St. Vitus dance
Sydenham chorea is a movement disorder associated with rheumatic fever.
Causes, incidence, and risk factors
Sydenham chorea is one of the major signs of acute rheumatic fever. It is discussed here as a separate entity because it may be the only sign of rheumatic fever in some patients.
The movements seen in Sydenham chorea are involuntary, jerky, and purposeless. They are not rhythmic and occur sporadically in different muscle groups. For example, a sitting child might suddenly have an arm jerk upward followed by a leg extension, then a head nod. The movements occur in such a way that the child is constantly in motion and seems to be twitching everywhere.
Fine motor control becomes difficult, and handwriting may change dramatically.
Sydenham chorea occurs most frequently in prepubescent girls but may be seen in boys.
- History of sore throat preceding, by several weeks, the appearance of Sydenham’s chorea
- Onset of uncontrollable movements

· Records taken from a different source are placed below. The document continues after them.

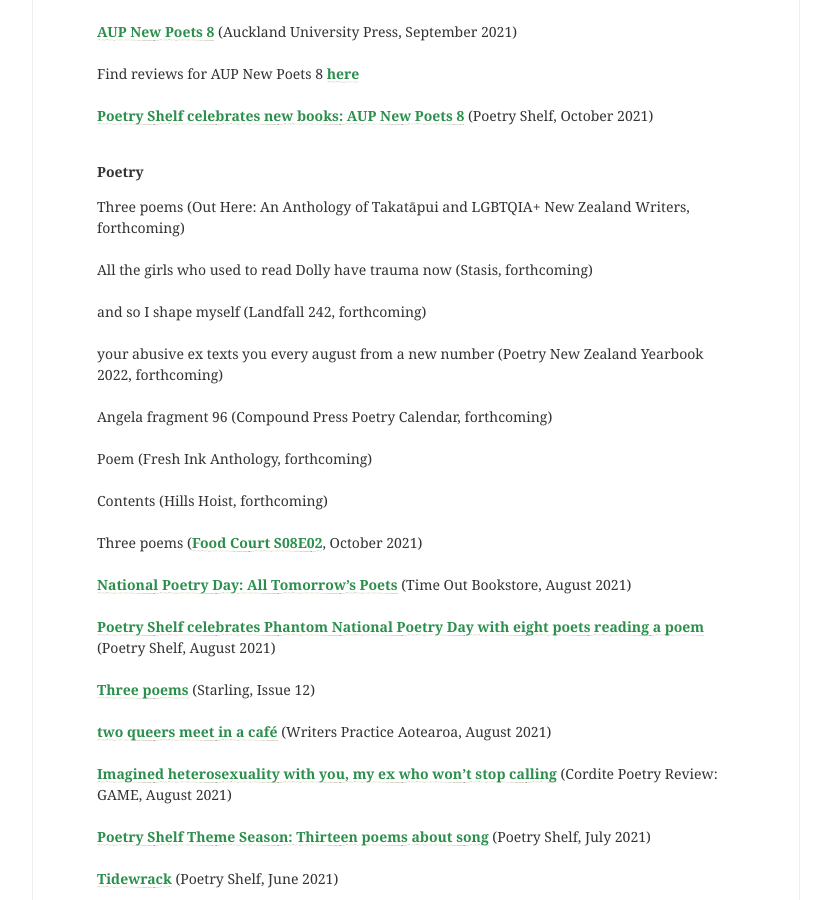
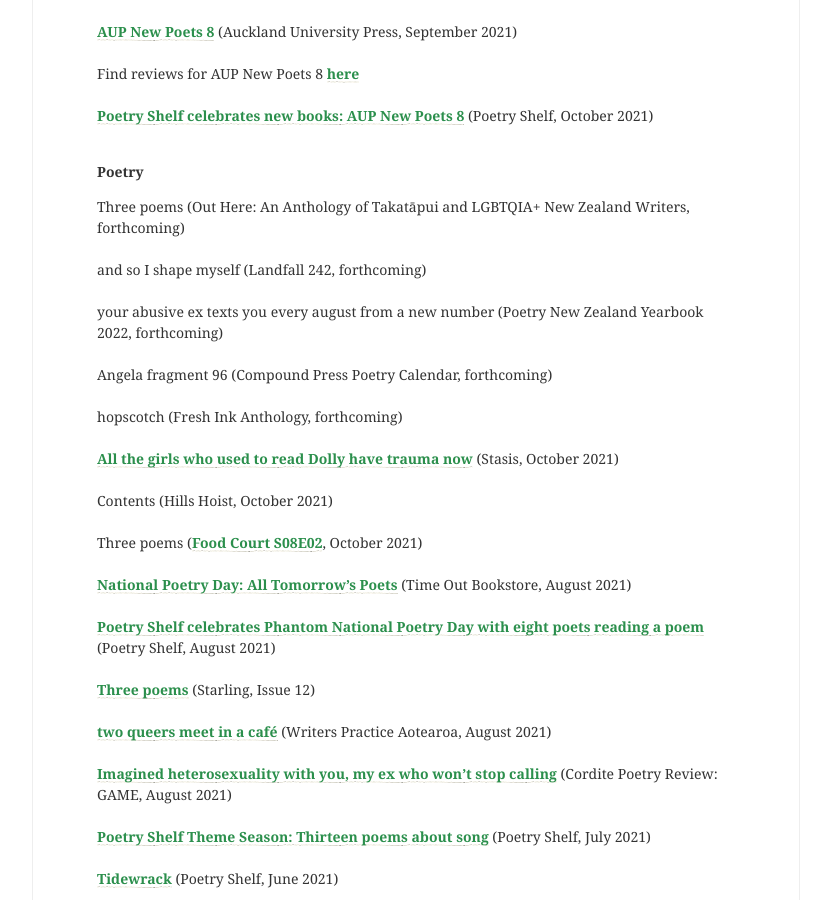
Before and after one commit to lilyholloway/lilyholloway.github.io, a Jekyll site: the page built from cv.md, in a window 1280 px wide and 900 px high, scrolled down 462 px. Shown: the whole window, without its empty margins (224-1055 px from the left). Built offline with Jekyll 4.4.1, drawn with Linux system fonts in a browser that asks for light colours; nearby versions of some CDN libraries.

Commit message:
Update cv.md

```diff
--- a/cv.md
+++ b/cv.md
@@ -19,17 +19,17 @@
 
 Three poems (Out Here: An Anthology of Takatāpui and LGBTQIA+ New Zealand Writers, forthcoming)<br>
 <br>
-All the girls who used to read Dolly have trauma now (Stasis, forthcoming)<br>
-<br>
 and so I shape myself (Landfall 242, forthcoming)<br>
 <br>
 your abusive ex texts you every august from a new number (Poetry New Zealand Yearbook 2022, forthcoming)<br>
 <br>
 Angela fragment 96 (Compound Press Poetry Calendar, forthcoming)<br>
 <br>
-Poem (Fresh Ink Anthology, forthcoming)<br>
+hopscotch (Fresh Ink Anthology, forthcoming)<br>
 <br>
-Contents (Hills Hoist, forthcoming)<br>
+<b><a href="https://www.stasisjournal.com/home/all-the-girls-who-used-to-read-dolly-have-trauma-now">All the girls who used to read Dolly have trauma now</a></b> (Stasis, October 2021)<br>
+<br>
+Contents (Hills Hoist, October 2021)<br>
 <br>
 Three poems (<b><a href="https://www.foodcourtbooks.com/shop/p/food-court-s08e02-digital">Food Court S08E02</a></b>, October 2021)<br>
 <br>
```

- Movements are jerky and purposeless
- Loss of fine motor control
- Emotional lability with bouts of inappropriate crying or laughing
- Any other signs of rheumatic fever
Signs and tests
There may be a history of sore throat for several weeks preceding the appearance of Sydenham’s chorea.
Blood tests that may show signs of rheumatic fever include:
- CRP (C-reactive protein)
- Streptozyme test
Other tests related to acute rheumatic fever:
Antibiotics are given to assure clearing of streptococci, the bacteria that cause rheumatic fever. Continuous preventive antibiotics (antibiotic prophylaxis) may be prescribed.
Supportive care is given as necessary to control symptoms of Sydenham chorea. Sedation may be advised in severe cases.
Sydenham chorea generally clears up over a course of several months. Under unusual circumstances, a variant form of Sydenham chorea may begin later in life.
No complications are expected.
Calling your health care provider
Call your health care provider if your child develops uncontrollable or jerky movements suggestive of this disease, especially if the child has recently had a sore throat.
Careful attention to children’s complaints of sore throats and early treatment if they are determined to have streptococcus generally will prevent acute rheumatic fever. If there is a strong family history of rheumatic fever, parents should be especially watchful as their children may be particularly susceptible to this infection.
by Simon D. Mitin, M.D.
All ArmMed Media material is provided for information only and is neither advice nor a substitute for proper medical care. Consult a qualified healthcare professional who understands your particular history for individual concerns.